The Arsenal midfielder admitted he thought his World Cup dream had been shattered when he was injured during the 2-2 draw with Ecuador in their warm-up match in Miami.
Carlos Gruezo’s tackle sprained Oxlade-Chamberlain’s knee and he admits he thought he would be flying home.
"I panicked a bit and feared the worst," said the 20-year-old, who scored against Brazil in the Maracana last June.
"I'd just come back off a long-term knee injury, and sometimes something that seems quite innocuous can set you back five months.
"And we were so close to the World Cup. I thought my chance might be over."
As he lay inside an MRI scanner, Oxlade-Chamberlain admits he was wracked with tension.
"I actually sat in the scanner with the fingers crossed on both my hands for the whole 25 minutes," he said.
"At the end I couldn't feel my fingers. That's literally how I sat. After I came out our doctor saw the scan results and was pretty happy with them, considering what they had feared.
"They had thought it could have been a lot worse than it was. I was obviously a bit worried."

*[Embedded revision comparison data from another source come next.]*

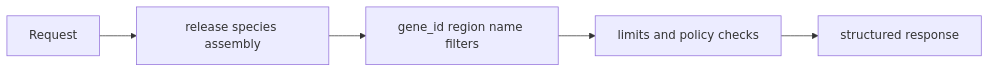
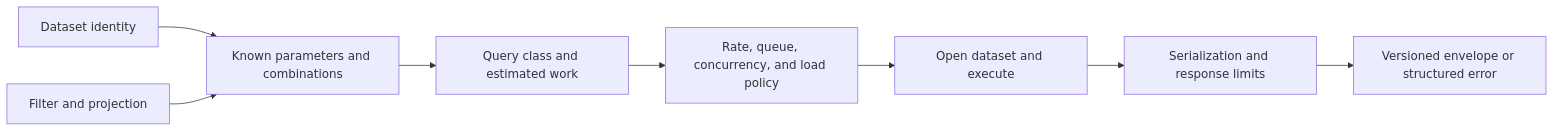
The diagram in docs/bijux-atlas/workflows/query-workflows.md (bijux/bijux-atlas), drawn with Mermaid before and after one commit. The commit also changed other lines of this file and 2 other files, not shown here.

Commit message:
docs(workflows): separate local readiness from query evidence

````diff
--- a/docs/bijux-atlas/workflows/query-workflows.md
+++ b/docs/bijux-atlas/workflows/query-workflows.md
@@ -17,7 +42,10 @@
 ```mermaid
 flowchart LR
-    Request[Request] --> Dataset[release species assembly]
-    Dataset --> Selector[gene_id region name filters]
-    Selector --> Policy[limits and policy checks]
-    Policy --> Response[structured response]
+    Identity[Dataset identity] --> Parse[Known parameters and combinations]
+    Selector[Filter and projection] --> Parse
+    Parse --> Classify[Query class and estimated work]
+    Classify --> Admit[Rate, queue, concurrency, and load policy]
+    Admit --> Resolve[Open dataset and execute]
+    Resolve --> Budget[Serialization and response limits]
+    Budget --> Response[Versioned envelope or structured error]
 ```
````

The scans revealed he had sprained the medial ligament in his right knee, but Roy Hodgson decided to retain Oxlade-Chamberlain and he has responded well to his rehabilitation.
On Friday, ahead of the opener with Italy, Oxlade-Chamberlain stepped up his rehab, testing his knee in diagonal runs on the Arena Amazonia pitch, and he is hopeful he could be available for the Uruguay match in Sao Paulo.
"We are not sure about time scales," he said. "We are hopeful that (returning for Uruguay) would be realistic but there is nothing set in stone and I can't say whether I will definitely be back or not.
"We just know we are very positive about it. We are going to keep pushing and keep working towards it.
"Considering when the injury was, I'm really happy - as are the medical team - with how it's progressed."
Oxlade-Chamberlain intends to have a chat with England psychiatrist Dr Steve Peters to see if he can help him with his recovery.
He said: "Straight after I sat in the dressing room and I was thinking: 'You can't get yourself in a pickle and get yourself down because the situation is not going to change'.
"You can either stay positive and look forward and look how you are going to get over it or you do the opposite and get yourself down and that is not going to get you anywhere."
If he is available, the former Southampton youngster is confident he can make an immediate impact in what is a crunch match after both teams lost their opening Group D matches.
"I think I will be able to (do that)," he said. "Before the Ecuador game I hadn't played since the FA Cup semi-final (on April 12).
"With the way we train, it's so sharp it's like a match anyway. If you're getting through training all right you can take it into a game.
"When I came back from the five-month injury it does take a bit longer to get into the swing of it, but with short-termers it's easier to hit the ground running."